─── Data supplied

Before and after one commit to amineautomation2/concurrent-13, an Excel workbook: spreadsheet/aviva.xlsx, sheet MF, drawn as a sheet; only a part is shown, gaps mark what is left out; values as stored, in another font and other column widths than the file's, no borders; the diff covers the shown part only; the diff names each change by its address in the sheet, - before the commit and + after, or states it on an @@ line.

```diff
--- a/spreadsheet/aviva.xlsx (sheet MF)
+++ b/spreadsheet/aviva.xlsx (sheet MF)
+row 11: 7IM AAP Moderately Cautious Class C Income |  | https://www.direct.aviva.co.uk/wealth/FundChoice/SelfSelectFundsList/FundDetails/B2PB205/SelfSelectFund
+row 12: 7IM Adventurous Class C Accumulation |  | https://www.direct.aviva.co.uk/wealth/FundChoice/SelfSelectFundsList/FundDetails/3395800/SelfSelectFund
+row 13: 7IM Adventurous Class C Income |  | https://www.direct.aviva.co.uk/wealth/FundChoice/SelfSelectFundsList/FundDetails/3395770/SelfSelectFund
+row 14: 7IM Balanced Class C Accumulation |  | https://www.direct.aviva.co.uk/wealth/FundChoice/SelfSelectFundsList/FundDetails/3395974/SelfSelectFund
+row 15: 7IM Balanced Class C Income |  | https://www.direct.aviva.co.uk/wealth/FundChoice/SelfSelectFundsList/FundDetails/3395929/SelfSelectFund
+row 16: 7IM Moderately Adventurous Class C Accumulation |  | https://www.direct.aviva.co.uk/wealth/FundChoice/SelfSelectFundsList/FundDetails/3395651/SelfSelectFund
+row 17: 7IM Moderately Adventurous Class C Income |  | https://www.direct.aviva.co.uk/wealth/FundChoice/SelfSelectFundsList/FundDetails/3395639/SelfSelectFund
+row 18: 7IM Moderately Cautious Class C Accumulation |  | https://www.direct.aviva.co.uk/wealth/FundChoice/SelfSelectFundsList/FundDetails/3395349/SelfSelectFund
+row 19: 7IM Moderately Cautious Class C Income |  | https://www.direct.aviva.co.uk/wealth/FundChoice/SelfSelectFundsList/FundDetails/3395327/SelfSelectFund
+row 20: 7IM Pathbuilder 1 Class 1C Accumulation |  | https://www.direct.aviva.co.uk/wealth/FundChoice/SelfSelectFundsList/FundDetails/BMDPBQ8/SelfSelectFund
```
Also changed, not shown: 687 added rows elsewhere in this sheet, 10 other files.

──────
─── Data supplied

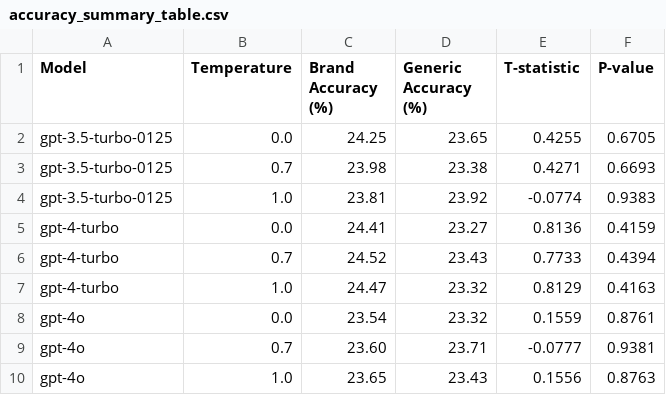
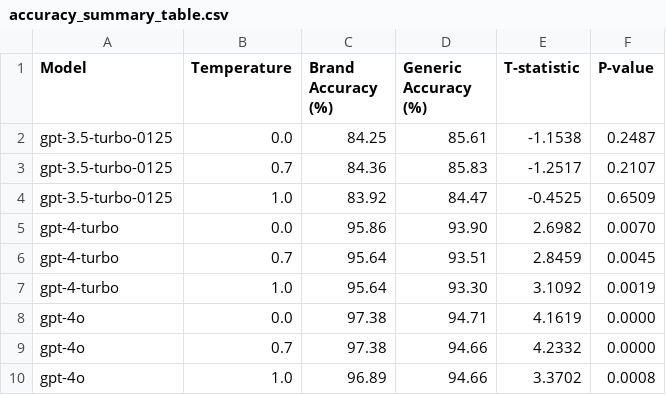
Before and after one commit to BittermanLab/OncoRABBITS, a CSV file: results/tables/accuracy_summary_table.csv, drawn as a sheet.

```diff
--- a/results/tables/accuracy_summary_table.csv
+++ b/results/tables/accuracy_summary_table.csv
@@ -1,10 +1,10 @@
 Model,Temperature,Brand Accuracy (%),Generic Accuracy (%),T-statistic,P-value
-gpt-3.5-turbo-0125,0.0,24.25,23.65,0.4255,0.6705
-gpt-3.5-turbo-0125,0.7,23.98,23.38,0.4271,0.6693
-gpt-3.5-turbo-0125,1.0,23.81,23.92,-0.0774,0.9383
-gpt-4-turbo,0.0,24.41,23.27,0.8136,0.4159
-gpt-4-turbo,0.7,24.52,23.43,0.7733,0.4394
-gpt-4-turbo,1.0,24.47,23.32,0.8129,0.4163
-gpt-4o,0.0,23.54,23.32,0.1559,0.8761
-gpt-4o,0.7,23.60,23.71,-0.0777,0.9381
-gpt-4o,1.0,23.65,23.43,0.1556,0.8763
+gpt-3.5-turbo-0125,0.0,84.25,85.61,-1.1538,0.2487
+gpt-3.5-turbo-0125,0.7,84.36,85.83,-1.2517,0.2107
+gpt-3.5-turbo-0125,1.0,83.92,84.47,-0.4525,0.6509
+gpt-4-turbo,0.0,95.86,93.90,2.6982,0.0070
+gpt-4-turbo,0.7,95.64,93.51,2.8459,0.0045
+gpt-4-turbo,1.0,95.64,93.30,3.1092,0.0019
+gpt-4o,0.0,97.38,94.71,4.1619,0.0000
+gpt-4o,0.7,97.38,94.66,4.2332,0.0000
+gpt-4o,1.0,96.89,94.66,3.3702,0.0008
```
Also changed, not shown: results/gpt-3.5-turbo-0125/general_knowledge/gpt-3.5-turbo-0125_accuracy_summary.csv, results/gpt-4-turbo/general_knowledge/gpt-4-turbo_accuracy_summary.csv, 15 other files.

──────
─── Data supplied

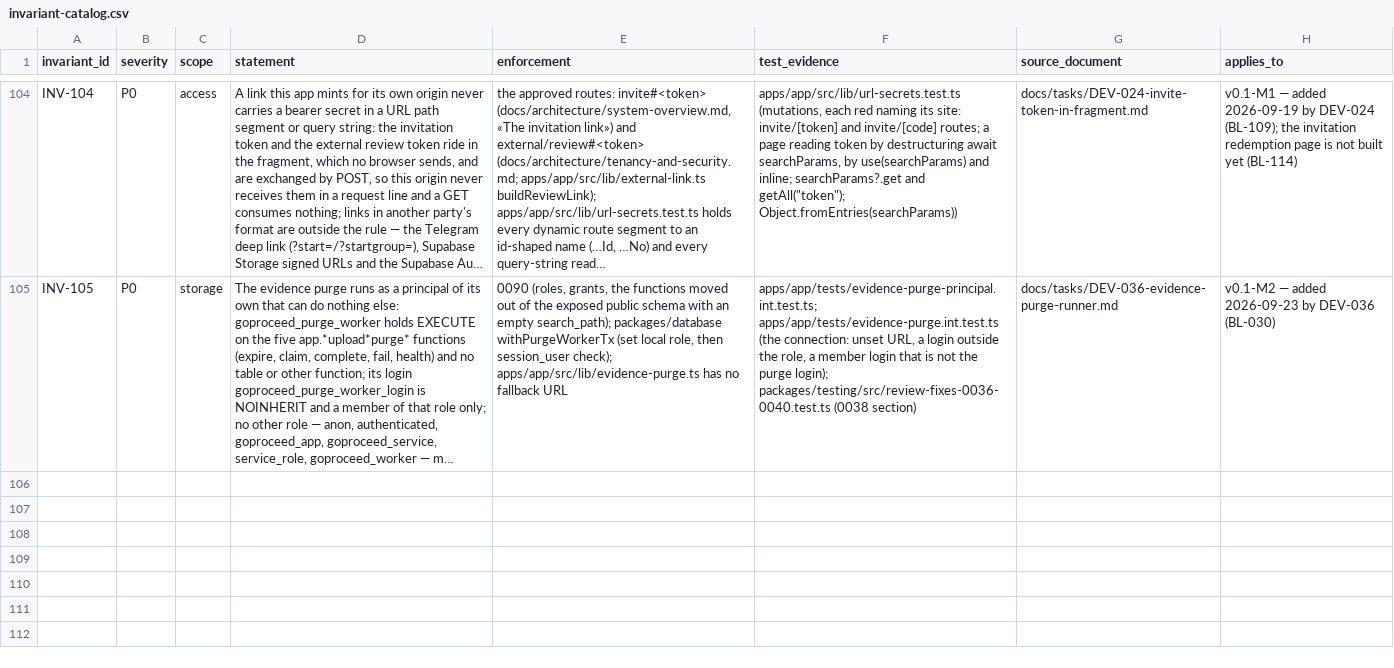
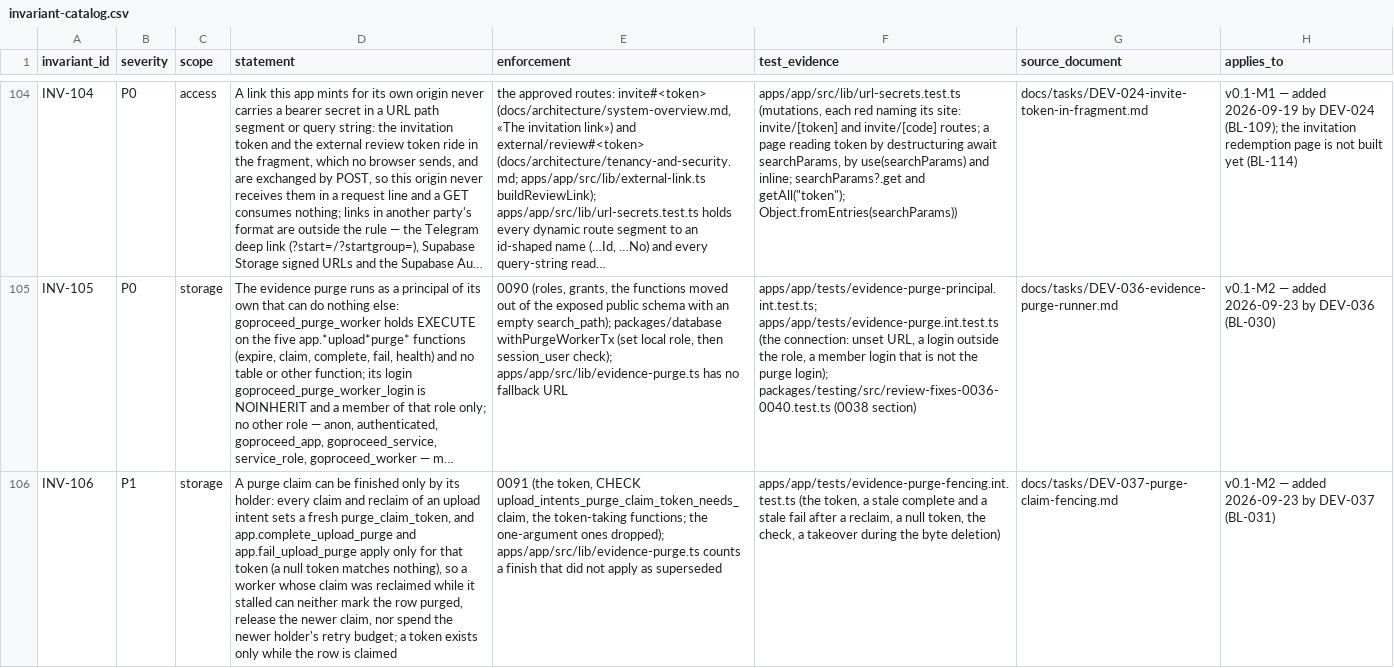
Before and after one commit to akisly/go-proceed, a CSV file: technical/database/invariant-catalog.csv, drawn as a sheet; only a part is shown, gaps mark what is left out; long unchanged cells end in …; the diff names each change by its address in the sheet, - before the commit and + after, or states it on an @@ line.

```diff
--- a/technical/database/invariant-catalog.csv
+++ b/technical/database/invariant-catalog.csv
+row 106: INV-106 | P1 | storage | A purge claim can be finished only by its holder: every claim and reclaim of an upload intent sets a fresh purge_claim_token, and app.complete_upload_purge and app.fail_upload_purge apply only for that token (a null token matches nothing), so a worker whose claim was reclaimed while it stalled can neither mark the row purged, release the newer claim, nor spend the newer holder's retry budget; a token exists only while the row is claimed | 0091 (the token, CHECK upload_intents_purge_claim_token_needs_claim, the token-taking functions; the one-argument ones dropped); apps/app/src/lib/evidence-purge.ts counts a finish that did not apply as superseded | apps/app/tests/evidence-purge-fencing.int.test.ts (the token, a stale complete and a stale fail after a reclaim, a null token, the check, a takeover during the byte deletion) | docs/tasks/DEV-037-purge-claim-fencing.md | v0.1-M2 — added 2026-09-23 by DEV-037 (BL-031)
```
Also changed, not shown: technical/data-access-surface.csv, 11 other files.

──────

■ Description of the task ■
If a line of the records above holds the string "Balanced", count it; then state only how many such lines there are.

■ Task solution ■
2